WHAT THIS TASK INVOLVES: Search through the entries for the word "application" and copy every line that has it.

Change detection data:

***

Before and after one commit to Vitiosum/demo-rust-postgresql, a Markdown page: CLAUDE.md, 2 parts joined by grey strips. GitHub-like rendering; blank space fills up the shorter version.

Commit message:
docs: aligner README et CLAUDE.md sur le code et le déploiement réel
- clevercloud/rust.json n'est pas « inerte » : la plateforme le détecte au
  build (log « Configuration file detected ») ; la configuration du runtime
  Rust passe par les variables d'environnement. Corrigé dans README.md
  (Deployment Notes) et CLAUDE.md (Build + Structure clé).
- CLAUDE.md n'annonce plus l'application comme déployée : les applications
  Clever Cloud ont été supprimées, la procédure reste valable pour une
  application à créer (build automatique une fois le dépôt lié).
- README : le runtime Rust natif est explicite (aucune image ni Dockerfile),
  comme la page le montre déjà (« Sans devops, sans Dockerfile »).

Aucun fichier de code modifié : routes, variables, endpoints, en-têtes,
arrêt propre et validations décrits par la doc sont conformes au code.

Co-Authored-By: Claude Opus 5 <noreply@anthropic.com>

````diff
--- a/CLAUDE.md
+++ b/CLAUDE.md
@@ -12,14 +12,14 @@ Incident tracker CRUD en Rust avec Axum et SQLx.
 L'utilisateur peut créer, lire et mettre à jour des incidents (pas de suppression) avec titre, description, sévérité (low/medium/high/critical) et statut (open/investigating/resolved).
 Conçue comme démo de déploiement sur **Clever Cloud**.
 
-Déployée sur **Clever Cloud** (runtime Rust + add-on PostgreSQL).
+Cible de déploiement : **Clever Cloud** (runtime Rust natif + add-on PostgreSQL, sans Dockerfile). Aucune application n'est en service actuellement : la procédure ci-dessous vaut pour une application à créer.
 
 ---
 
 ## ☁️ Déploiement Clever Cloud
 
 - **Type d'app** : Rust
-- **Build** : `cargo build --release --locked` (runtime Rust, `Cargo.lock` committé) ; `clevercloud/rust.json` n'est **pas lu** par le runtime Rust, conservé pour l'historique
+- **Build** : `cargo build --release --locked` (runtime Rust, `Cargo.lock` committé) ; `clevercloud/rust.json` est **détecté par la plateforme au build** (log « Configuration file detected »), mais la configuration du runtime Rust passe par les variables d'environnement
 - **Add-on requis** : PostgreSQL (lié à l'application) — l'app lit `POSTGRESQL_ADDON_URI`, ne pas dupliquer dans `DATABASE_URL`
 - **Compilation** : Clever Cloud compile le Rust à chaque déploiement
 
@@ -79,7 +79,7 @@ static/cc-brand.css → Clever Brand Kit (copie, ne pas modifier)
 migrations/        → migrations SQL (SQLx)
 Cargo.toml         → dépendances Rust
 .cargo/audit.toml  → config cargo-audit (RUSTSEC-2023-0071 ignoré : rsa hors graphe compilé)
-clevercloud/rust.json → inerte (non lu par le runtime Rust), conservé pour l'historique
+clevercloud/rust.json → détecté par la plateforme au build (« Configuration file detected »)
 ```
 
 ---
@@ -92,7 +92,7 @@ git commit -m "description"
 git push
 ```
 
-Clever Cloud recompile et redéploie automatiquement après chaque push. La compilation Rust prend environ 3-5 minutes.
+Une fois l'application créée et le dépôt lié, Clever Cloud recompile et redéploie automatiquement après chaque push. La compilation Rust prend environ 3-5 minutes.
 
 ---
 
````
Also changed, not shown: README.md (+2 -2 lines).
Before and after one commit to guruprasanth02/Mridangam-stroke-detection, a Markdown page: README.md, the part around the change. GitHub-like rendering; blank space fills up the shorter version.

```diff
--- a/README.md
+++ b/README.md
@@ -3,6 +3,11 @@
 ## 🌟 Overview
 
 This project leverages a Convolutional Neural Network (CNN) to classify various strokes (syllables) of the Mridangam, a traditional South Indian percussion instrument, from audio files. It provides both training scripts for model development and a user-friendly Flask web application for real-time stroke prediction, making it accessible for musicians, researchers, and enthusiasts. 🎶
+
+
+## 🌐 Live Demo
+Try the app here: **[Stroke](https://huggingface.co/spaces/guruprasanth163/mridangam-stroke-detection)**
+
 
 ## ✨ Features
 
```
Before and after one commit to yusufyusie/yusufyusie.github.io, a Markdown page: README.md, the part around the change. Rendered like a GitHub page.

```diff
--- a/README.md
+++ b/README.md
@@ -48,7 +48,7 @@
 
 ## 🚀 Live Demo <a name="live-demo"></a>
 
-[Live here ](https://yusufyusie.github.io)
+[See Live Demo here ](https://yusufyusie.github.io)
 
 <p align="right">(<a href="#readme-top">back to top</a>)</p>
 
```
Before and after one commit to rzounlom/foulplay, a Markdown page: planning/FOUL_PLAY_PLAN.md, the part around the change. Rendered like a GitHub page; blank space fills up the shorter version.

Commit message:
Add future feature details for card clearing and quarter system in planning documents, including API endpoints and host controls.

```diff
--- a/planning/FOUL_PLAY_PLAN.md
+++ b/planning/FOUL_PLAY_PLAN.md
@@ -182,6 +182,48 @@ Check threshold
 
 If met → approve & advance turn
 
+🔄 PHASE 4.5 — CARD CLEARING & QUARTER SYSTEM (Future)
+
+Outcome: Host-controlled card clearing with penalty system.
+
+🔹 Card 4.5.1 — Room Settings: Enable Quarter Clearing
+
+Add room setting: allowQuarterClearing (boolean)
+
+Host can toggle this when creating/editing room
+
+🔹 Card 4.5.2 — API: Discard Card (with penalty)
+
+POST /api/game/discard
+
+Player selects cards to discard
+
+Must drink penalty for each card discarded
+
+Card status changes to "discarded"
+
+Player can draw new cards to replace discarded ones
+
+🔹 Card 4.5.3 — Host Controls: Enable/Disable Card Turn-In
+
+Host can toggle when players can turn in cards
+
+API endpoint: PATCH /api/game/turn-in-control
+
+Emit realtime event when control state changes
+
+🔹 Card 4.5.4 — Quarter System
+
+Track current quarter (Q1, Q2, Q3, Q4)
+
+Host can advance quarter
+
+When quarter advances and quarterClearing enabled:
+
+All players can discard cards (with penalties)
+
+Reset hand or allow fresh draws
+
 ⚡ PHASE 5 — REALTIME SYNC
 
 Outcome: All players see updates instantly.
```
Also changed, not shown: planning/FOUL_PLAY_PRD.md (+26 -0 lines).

***

ANSWER FOR THE TASK:
- CLAUDE.md n'annonce plus l'application comme déployée : les applications
  application à créer (build automatique une fois le dépôt lié).
+Cible de déploiement : **Clever Cloud** (runtime Rust natif + add-on PostgreSQL, sans Dockerfile). Aucune application n'est en service actuellement : la procédure ci-dessous vaut pour une application à créer.
 - **Add-on requis** : PostgreSQL (lié à l'application) — l'app lit `POSTGRESQL_ADDON_URI`, ne pas dupliquer dans `DATABASE_URL`
+Une fois l'application créée et le dépôt lié, Clever Cloud recompile et redéploie automatiquement après chaque push. La compilation Rust prend environ 3-5 minutes.
 This project leverages a Convolutional Neural Network (CNN) to classify various strokes (syllables) of the Mridangam, a traditional South Indian percussion instrument, from audio files. It provides both training scripts for model development and a user-friendly Flask web application for real-time stroke prediction, making it accessible for musicians, researchers, and enthusiasts. 🎶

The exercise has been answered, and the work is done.